Look through the lines below, find those with the word "height", and copy them.

━━ Data to examine

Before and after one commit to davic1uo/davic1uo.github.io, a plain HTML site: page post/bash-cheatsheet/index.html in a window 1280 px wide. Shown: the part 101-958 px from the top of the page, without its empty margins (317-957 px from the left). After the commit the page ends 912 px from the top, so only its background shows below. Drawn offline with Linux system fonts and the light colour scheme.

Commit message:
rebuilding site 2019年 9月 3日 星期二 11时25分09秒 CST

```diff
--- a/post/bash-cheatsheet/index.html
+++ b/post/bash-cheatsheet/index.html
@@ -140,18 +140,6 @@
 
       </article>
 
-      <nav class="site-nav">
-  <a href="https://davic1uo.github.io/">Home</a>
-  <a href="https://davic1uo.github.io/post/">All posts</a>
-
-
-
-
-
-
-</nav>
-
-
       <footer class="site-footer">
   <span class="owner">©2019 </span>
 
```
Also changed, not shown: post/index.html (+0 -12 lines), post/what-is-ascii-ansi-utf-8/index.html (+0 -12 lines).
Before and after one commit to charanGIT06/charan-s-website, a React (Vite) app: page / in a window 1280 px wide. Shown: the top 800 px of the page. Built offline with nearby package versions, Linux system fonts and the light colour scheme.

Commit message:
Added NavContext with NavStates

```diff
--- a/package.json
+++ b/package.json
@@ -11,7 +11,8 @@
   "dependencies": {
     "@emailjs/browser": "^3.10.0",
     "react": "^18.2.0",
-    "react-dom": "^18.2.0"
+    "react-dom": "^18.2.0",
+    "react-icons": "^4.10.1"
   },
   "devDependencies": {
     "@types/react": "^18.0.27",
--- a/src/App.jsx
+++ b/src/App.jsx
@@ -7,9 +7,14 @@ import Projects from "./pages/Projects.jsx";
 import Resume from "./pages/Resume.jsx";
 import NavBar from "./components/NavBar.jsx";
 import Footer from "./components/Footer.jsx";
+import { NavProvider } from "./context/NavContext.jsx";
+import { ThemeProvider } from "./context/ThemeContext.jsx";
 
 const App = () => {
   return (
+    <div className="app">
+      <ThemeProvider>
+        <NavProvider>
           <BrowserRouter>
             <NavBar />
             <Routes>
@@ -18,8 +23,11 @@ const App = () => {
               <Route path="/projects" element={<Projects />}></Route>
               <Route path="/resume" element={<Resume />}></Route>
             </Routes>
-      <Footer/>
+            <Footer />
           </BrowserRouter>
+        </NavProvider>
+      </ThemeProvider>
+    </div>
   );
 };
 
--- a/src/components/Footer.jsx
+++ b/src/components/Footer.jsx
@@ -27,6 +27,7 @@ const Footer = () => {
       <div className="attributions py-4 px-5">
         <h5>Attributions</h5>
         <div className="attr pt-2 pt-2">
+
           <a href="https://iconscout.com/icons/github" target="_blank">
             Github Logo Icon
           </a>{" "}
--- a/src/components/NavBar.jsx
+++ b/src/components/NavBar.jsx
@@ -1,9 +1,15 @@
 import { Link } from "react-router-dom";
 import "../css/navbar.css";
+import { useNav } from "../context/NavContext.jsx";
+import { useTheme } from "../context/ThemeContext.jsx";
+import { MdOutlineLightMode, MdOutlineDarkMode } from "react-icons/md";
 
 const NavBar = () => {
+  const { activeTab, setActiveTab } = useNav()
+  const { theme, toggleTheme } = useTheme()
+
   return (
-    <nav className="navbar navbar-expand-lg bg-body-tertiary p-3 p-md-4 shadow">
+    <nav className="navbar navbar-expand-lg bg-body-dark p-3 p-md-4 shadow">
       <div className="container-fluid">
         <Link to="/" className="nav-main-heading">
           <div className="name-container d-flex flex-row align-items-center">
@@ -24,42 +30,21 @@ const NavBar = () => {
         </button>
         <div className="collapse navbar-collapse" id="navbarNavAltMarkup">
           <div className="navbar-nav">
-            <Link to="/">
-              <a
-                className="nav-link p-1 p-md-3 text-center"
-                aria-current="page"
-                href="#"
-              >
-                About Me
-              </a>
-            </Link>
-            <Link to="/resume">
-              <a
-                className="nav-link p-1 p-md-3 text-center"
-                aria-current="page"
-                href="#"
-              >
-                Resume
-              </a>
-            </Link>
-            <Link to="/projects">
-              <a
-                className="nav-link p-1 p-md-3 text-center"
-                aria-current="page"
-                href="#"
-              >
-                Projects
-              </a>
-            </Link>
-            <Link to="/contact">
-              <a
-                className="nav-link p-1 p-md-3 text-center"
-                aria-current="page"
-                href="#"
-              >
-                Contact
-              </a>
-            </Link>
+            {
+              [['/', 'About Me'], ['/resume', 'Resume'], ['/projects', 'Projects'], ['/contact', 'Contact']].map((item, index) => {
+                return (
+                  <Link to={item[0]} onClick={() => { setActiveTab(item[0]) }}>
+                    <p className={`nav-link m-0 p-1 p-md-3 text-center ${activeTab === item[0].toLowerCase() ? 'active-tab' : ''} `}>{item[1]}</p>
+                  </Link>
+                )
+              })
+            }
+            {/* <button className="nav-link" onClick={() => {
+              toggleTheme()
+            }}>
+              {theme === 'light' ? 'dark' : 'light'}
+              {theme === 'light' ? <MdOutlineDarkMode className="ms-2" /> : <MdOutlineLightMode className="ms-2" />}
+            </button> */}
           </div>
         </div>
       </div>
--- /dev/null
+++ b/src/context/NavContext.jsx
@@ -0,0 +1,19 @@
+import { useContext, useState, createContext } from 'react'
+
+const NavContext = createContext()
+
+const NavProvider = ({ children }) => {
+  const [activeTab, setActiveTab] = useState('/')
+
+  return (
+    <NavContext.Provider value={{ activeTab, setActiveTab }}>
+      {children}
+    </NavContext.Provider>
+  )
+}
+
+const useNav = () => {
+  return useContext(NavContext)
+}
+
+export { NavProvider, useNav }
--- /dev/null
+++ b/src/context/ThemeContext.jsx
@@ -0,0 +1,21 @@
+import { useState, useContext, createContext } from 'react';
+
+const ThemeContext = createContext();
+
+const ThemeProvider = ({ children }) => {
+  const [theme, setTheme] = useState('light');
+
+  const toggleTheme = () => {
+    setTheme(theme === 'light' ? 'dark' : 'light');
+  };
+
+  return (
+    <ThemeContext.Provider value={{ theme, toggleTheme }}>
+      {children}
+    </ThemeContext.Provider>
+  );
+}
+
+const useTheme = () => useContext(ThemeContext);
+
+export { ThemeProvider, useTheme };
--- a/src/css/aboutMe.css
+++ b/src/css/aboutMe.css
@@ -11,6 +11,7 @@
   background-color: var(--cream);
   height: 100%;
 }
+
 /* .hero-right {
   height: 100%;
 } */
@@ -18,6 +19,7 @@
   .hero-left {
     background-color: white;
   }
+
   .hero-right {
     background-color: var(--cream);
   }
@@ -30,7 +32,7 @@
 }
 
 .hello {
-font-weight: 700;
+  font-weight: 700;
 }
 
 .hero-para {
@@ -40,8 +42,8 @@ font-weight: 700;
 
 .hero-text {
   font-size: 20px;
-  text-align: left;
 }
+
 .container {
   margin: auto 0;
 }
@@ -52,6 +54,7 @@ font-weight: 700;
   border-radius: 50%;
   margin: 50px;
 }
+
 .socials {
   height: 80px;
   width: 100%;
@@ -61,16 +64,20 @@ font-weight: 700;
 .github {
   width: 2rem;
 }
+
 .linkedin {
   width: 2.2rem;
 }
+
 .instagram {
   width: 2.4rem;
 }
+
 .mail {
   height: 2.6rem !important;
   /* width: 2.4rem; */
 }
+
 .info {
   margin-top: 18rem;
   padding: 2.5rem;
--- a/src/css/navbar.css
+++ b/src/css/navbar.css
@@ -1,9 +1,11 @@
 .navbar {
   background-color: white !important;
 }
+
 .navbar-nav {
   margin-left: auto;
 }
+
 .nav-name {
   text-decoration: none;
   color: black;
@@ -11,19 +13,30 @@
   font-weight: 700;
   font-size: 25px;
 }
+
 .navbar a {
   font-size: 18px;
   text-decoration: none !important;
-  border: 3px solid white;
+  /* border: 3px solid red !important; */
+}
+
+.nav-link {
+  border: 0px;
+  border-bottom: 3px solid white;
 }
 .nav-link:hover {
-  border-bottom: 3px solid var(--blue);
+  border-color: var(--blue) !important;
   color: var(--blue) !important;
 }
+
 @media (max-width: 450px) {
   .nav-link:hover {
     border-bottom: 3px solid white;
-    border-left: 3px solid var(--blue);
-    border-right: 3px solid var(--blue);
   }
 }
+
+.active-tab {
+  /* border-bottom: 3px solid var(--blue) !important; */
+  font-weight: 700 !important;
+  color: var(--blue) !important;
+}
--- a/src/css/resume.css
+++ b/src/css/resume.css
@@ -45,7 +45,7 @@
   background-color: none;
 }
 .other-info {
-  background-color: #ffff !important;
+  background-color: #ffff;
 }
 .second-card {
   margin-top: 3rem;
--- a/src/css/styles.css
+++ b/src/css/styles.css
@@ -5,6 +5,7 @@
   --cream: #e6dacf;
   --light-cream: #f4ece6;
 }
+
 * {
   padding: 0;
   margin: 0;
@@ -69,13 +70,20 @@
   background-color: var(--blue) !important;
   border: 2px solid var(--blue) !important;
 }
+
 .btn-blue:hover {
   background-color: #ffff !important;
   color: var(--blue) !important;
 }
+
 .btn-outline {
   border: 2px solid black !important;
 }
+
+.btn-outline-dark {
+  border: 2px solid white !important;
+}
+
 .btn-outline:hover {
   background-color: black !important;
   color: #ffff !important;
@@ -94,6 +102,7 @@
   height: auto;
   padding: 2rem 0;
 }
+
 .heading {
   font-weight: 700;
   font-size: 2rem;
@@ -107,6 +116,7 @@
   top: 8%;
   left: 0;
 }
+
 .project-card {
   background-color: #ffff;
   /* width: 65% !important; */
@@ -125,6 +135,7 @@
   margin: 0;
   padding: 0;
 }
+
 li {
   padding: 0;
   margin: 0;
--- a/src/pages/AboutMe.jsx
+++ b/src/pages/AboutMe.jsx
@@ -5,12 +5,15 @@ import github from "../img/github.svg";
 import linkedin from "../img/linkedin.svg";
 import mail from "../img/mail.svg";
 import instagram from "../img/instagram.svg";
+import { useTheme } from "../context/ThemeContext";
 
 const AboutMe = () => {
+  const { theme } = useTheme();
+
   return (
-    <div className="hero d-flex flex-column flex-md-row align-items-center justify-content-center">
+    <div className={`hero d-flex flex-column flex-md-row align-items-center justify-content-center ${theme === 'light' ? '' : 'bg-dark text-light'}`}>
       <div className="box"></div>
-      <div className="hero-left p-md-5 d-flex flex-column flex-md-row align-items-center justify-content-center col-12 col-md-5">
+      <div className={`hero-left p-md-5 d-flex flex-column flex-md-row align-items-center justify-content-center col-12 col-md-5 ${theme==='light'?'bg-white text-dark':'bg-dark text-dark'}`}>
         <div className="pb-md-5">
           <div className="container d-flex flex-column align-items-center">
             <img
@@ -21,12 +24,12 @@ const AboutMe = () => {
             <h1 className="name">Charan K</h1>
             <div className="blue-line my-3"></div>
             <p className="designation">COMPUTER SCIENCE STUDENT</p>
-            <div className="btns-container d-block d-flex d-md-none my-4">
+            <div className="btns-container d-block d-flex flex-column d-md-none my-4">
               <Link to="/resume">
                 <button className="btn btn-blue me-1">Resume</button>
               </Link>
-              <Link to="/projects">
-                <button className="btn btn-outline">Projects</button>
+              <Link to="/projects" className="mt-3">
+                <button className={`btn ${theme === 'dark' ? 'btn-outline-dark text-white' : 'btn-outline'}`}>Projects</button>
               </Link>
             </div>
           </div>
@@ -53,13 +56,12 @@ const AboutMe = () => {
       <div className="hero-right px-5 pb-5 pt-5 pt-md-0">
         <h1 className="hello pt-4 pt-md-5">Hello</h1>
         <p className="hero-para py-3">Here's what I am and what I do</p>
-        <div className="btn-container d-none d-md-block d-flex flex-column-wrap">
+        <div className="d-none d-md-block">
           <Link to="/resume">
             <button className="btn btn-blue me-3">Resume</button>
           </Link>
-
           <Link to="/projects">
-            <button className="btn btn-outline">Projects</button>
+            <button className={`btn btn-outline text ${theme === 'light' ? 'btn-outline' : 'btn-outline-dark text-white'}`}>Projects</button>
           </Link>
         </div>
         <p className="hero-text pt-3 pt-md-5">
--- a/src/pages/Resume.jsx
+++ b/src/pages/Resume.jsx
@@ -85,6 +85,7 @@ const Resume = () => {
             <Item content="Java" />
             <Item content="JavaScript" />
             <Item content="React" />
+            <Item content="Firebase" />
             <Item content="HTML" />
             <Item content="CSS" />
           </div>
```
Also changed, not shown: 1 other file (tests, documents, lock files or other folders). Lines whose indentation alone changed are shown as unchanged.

━━━━

◆ **Result**
   height: 100%;
   height: 100%;
   height: 80px;
   height: 2.6rem !important;
   height: auto;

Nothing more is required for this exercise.